Time for a cost of living strategy from pension providers


Pension providers, insurers and advisers each need a cost of living strategy for those they serve.

It is worrying , that pension providers are making a fuss over the ESG credentials of their funds but not worrying over the social impact of pension saving on their customers.

The time for pension providers to take action is now

The problem

We are now at a point where many older people are struggling to shop. This is recognised by shops like Iceland. But it’s clearly not being recognised by the pensions industry (yet)

Soaring energy bills will eat up nearly half the annual state pension by next year, forcing millions of pensioners into poverty.

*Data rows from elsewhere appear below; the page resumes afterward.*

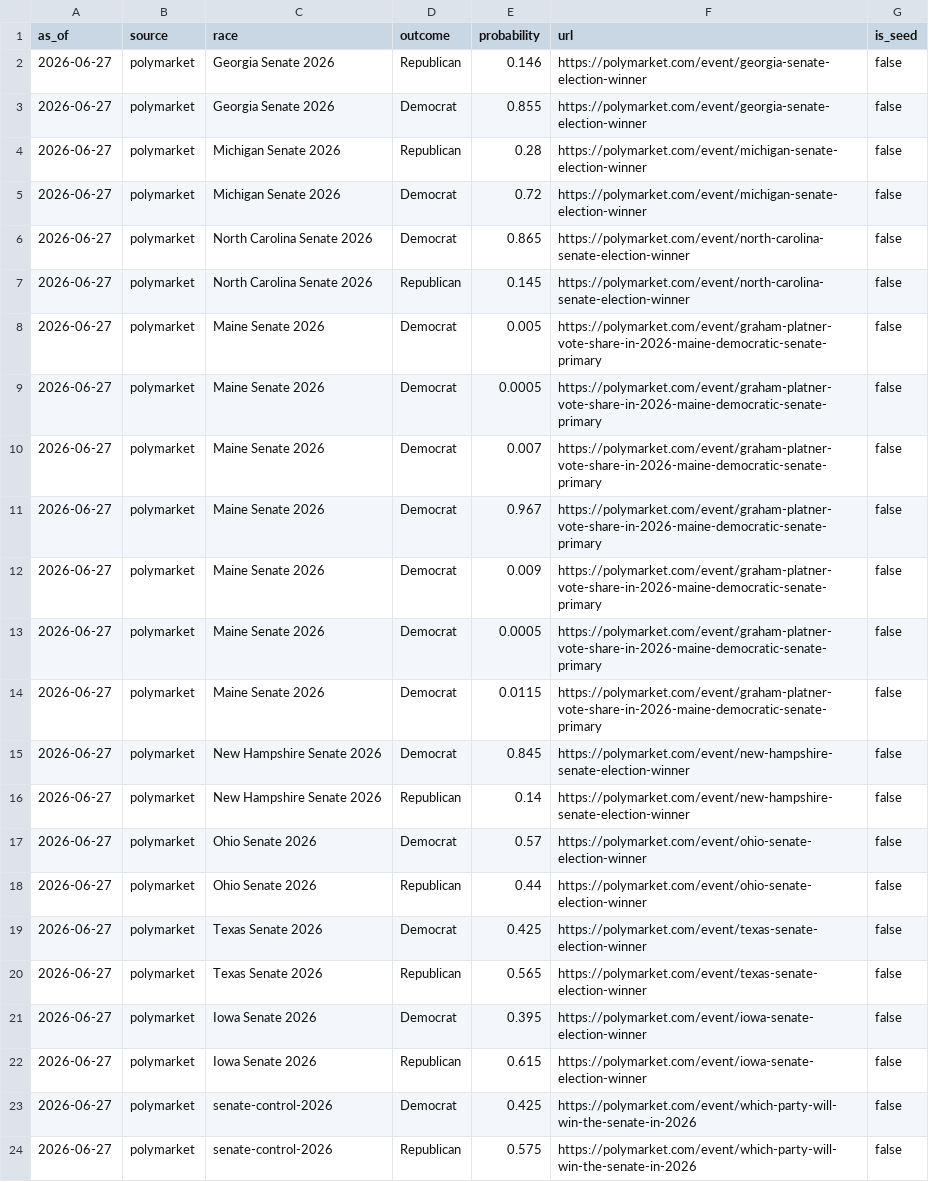
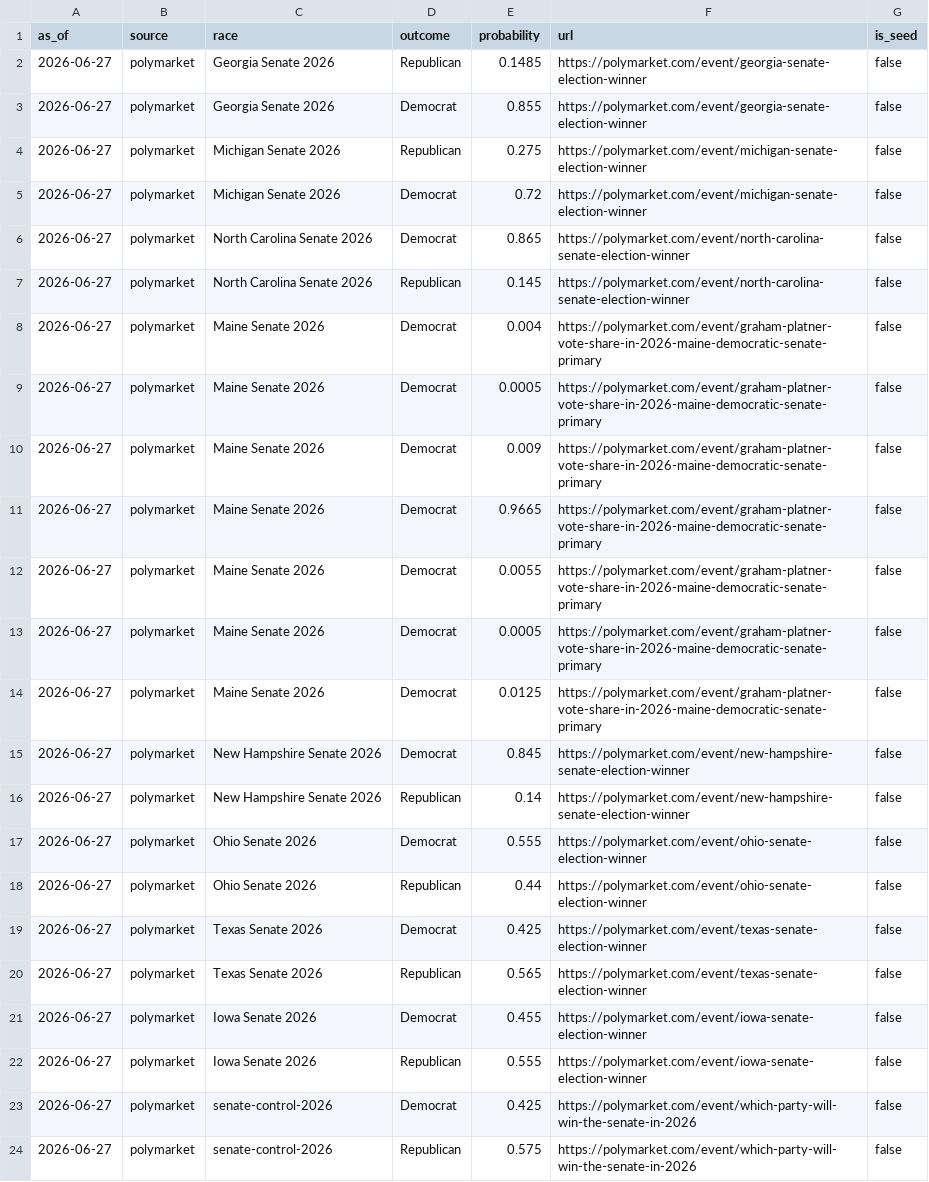
Before and after one commit to Hijodeagua/Election-models-by-Tre, a CSV file: data/fallback/market_odds.csv, drawn as a sheet.

```diff
--- a/data/fallback/market_odds.csv
+++ b/data/fallback/market_odds.csv
@@ -1,5 +1,5 @@
 as_of,source,race,outcome,probability,url,is_seed
-2026-06-27,polymarket,Georgia Senate 2026,Republican,0.146,https://polymarket.com/event/georgia-senate-election-winner,false
+2026-06-27,polymarket,Georgia Senate 2026,Republican,0.1485,https://polymarket.com/event/georgia-senate-election-winner,false
 2026-06-27,polymarket,Georgia Senate 2026,Democrat,0.855,https://polymarket.com/event/georgia-senate-election-winner,false
-2026-06-27,polymarket,Michigan Senate 2026,Republican,0.28,https://polymarket.com/event/michigan-senate-election-winner,false
+2026-06-27,polymarket,Michigan Senate 2026,Republican,0.275,https://polymarket.com/event/michigan-senate-election-winner,false
 2026-06-27,polymarket,Michigan Senate 2026,Democrat,0.72,https://polymarket.com/event/michigan-senate-election-winner,false
@@ -7,12 +7,12 @@ as_of,source,race,outcome,probability,url,is_seed
 2026-06-27,polymarket,North Carolina Senate 2026,Republican,0.145,https://polymarket.com/event/north-carolina-senate-election-winner,false
-2026-06-27,polymarket,Maine Senate 2026,Democrat,0.005,https://polymarket.com/event/graham-platner-vote-share-in-2026-maine-democratic-senate-primary,false
+2026-06-27,polymarket,Maine Senate 2026,Democrat,0.004,https://polymarket.com/event/graham-platner-vote-share-in-2026-maine-democratic-senate-primary,false
 2026-06-27,polymarket,Maine Senate 2026,Democrat,0.0005,https://polymarket.com/event/graham-platner-vote-share-in-2026-maine-democratic-senate-primary,false
-2026-06-27,polymarket,Maine Senate 2026,Democrat,0.007,https://polymarket.com/event/graham-platner-vote-share-in-2026-maine-democratic-senate-primary,false
-2026-06-27,polymarket,Maine Senate 2026,Democrat,0.967,https://polymarket.com/event/graham-platner-vote-share-in-2026-maine-democratic-senate-primary,false
 2026-06-27,polymarket,Maine Senate 2026,Democrat,0.009,https://polymarket.com/event/graham-platner-vote-share-in-2026-maine-democratic-senate-primary,false
+2026-06-27,polymarket,Maine Senate 2026,Democrat,0.9665,https://polymarket.com/event/graham-platner-vote-share-in-2026-maine-democratic-senate-primary,false
+2026-06-27,polymarket,Maine Senate 2026,Democrat,0.0055,https://polymarket.com/event/graham-platner-vote-share-in-2026-maine-democratic-senate-primary,false
 2026-06-27,polymarket,Maine Senate 2026,Democrat,0.0005,https://polymarket.com/event/graham-platner-vote-share-in-2026-maine-democratic-senate-primary,false
-2026-06-27,polymarket,Maine Senate 2026,Democrat,0.0115,https://polymarket.com/event/graham-platner-vote-share-in-2026-maine-democratic-senate-primary,false
+2026-06-27,polymarket,Maine Senate 2026,Democrat,0.0125,https://polymarket.com/event/graham-platner-vote-share-in-2026-maine-democratic-senate-primary,false
 2026-06-27,polymarket,New Hampshire Senate 2026,Democrat,0.845,https://polymarket.com/event/new-hampshire-senate-election-winner,false
 2026-06-27,polymarket,New Hampshire Senate 2026,Republican,0.14,https://polymarket.com/event/new-hampshire-senate-election-winner,false
-2026-06-27,polymarket,Ohio Senate 2026,Democrat,0.57,https://polymarket.com/event/ohio-senate-election-winner,false
+2026-06-27,polymarket,Ohio Senate 2026,Democrat,0.555,https://polymarket.com/event/ohio-senate-election-winner,false
 2026-06-27,polymarket,Ohio Senate 2026,Republican,0.44,https://polymarket.com/event/ohio-senate-election-winner,false
@@ -20,4 +20,4 @@ as_of,source,race,outcome,probability,url,is_seed
 2026-06-27,polymarket,Texas Senate 2026,Republican,0.565,https://polymarket.com/event/texas-senate-election-winner,false
-2026-06-27,polymarket,Iowa Senate 2026,Democrat,0.395,https://polymarket.com/event/iowa-senate-election-winner,false
-2026-06-27,polymarket,Iowa Senate 2026,Republican,0.615,https://polymarket.com/event/iowa-senate-election-winner,false
+2026-06-27,polymarket,Iowa Senate 2026,Democrat,0.455,https://polymarket.com/event/iowa-senate-election-winner,false
+2026-06-27,polymarket,Iowa Senate 2026,Republican,0.555,https://polymarket.com/event/iowa-senate-election-winner,false
 2026-06-27,polymarket,senate-control-2026,Democrat,0.425,https://polymarket.com/event/which-party-will-win-the-senate-in-2026,false
```
Also changed, not shown: 4 other files.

Cornwall Insights new forecasts for the January Default Tariff Cap have risen by over £6501, meaning a typical household is now predicted to pay the equivalent of £4,266 a year for the three months to March 2023. Forecasts for the October cap have also seen a rise, going up by over £200, and with predictions for an average bill now sitting at £3,582.

By next spring, over half  of the state pension is expected to go directly on heating homes, as the average retiree on the basic state payout receives £8,185 a year. Until last October, energy charges took up just 17pc of the average state pension.

The Winter Fuel Payment will be doubled from £300 to £600 for more than eight million pensioner households ahead of this winter. However, this will cover just one seventh of the average annual energy bill.

Caroline Abrahams, of the charity, said the astronomical rise in bills had created a “frightening situation” for those who rely on the state pension.

“Keeping warm is really important for older people – it’s not just a matter of avoiding discomfort, for those with serious health conditions it can make the difference between life and death,” she said.

Annual energy bills are expected to leap £1,388 higher from October alone, a rise that will cost more than two whole months’ worth of the average pension payment made by the Government.

Four in 10 people over the age of 66 rely on the state pension as their main source of income, according to Government agency the Money and Pensions service.

Martin Lewis is likening the current situation to the months preceding the first pandemic lockdown


A cost of living strategy that reaches out to those who need help on pensions .

Many people past pension age are not claiming pension credit but could do.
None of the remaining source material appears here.